If you forbear to deliver them that are drawn to death, and those that are ready to be slain;…
1. It is supposed that there is an allusion here to what is understood to have been a custom among the Jews. When a man was being led to execution a sort of crier or herald went with the procession, publicly proclaiming that if any man hath "anything to offer even yet to show the innocence of the accused, or any circumstances of extenuation to present, or testimony to give to his character, let him now declare it; the judges are sitting; the procession to the place of execution shall be arrested; anything new in the form of evidence or testimony shall be heard, and thus execution shall be stayed." It is supposed here that a man is in danger of death. It is supposed that he is innocent. It is supposed that there is a man who can help him, even now, to prove his innocence.
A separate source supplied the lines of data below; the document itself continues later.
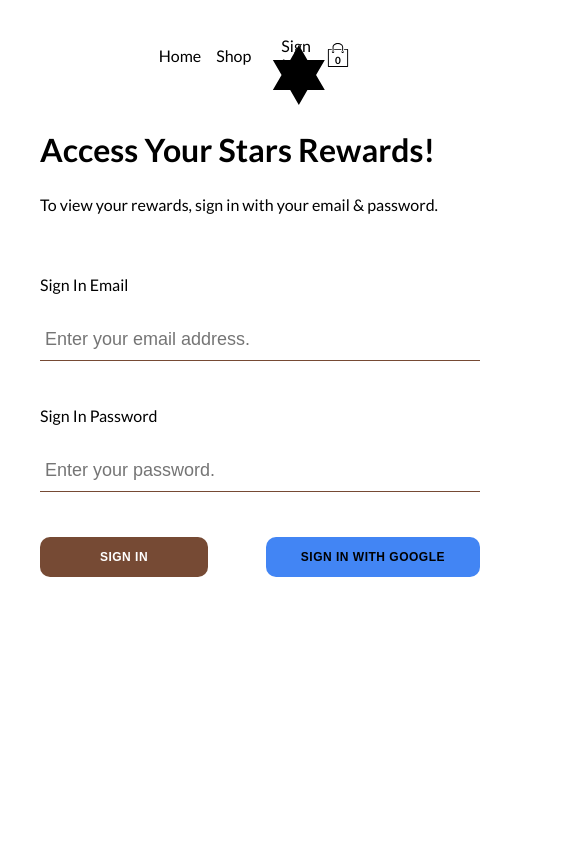
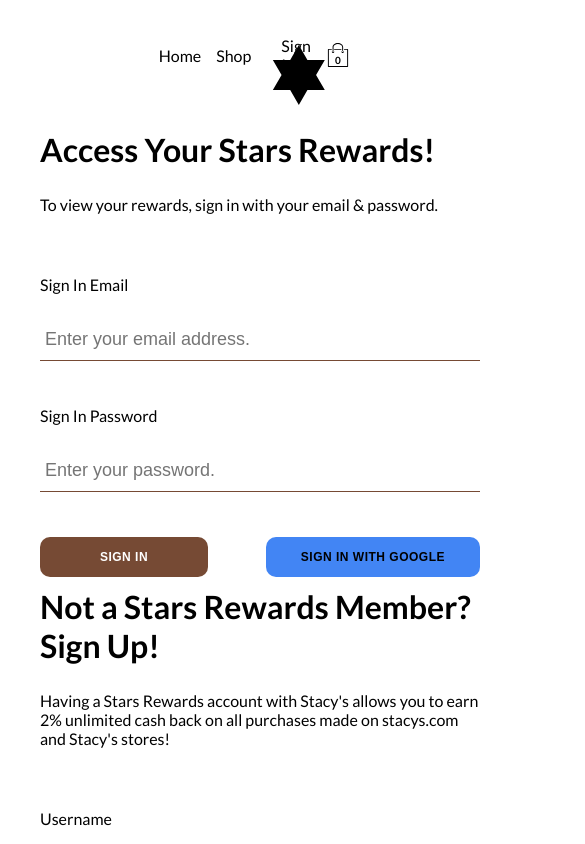
Before and after one commit to chotimmysf/stacys, a React (Create React App) app: page /auth in a window 390 px wide. Shown: the top 844 px of the page, 585 px wide, since content can reach past the window. Built offline with nearby package versions, Linux system fonts and the light colour scheme; no server answers; the database is empty.

Commit message:
responsive design for half view on computers

```diff
--- a/src/routes/authentication/authentication.styles.scss
+++ b/src/routes/authentication/authentication.styles.scss
@@ -1,6 +1,13 @@
+$half-view: 1000px;
+
 .auth-container {
     display: flex;
     width: 1000px;
     justify-content: space-between;
     margin: 30px auto;
+
+    @media (max-width: $half-view) {
+        flex-wrap: wrap;
+        width: 500px;
+    }
 }
```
If that man withholds his testimony, he is guilty of murder, and comes into the judgment of God.
2. Illustrations of the principle embodied in the text. Individuals may be exposed to great suffering by no fault of their own. Many have to suffer in consequence of the operation of general laws over which they have no control. Where there is suffering, peril, or destitution on one side, there is somewhere on the other the power to help; somebody has the ability to interpose. Those that have the power may neglect it, and endeavour to find miserable apologies and excuses for their neglect. There may be perfectly honest and sufficient reasons in any case why an individual may not help or take part in affording relief, but in every case a man must be perfectly honest with himself, and not make his personal indulgence take shape as pecuniary inability to help others.
Parallel VersesKJV: If thou forbear to deliver them that are drawn unto death, and those that are ready to be slain;